>>>>>

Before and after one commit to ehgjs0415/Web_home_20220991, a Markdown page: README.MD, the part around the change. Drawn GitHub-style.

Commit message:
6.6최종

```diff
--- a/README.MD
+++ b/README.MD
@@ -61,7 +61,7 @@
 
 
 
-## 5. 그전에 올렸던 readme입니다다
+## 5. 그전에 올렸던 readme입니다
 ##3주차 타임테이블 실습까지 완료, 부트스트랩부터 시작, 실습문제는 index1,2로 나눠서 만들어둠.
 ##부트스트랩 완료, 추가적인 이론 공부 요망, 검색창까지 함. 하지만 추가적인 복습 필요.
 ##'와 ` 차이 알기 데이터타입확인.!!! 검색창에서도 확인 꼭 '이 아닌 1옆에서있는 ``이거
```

<<<<<
>>>>>

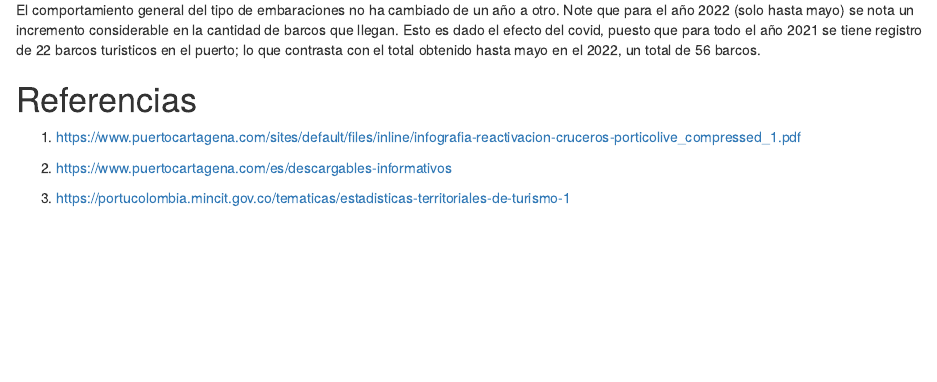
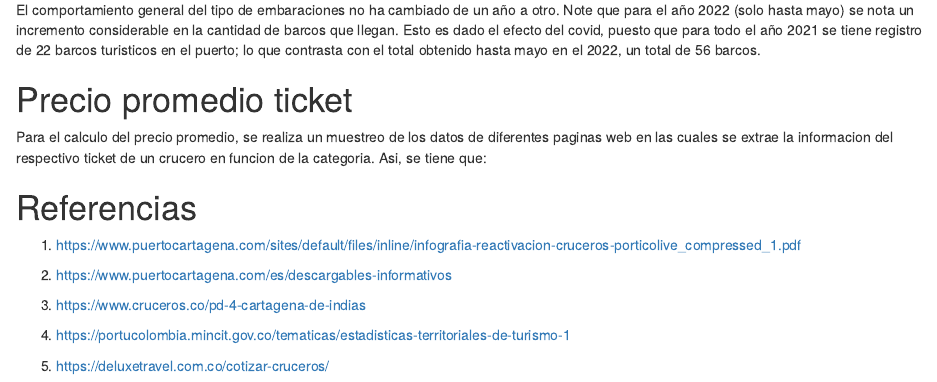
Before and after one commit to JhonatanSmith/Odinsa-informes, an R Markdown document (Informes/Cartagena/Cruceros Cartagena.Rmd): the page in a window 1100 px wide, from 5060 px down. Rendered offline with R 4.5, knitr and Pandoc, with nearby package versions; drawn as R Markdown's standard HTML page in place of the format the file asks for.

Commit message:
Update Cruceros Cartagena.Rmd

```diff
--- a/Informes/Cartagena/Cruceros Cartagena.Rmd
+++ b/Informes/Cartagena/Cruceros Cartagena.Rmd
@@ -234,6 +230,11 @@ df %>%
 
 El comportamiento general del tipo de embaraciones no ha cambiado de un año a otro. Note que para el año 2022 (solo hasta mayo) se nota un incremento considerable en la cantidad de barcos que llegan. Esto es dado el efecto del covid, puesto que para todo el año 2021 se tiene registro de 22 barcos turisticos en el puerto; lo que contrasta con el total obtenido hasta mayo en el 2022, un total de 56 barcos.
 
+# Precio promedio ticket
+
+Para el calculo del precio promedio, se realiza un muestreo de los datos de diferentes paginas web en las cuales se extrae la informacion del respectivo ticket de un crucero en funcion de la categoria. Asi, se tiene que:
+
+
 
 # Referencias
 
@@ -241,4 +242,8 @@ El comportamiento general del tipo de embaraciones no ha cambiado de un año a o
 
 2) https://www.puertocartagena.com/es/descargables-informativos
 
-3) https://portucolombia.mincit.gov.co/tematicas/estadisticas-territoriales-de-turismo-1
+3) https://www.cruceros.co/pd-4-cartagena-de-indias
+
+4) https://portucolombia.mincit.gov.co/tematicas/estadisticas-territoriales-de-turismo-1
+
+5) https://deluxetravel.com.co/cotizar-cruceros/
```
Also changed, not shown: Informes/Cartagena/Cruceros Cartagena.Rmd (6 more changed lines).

<<<<<

WHAT IS EXPECTED: Count each line above that has the word "general" in it, and write down nothing but the total.

TASK SOLUTION: 2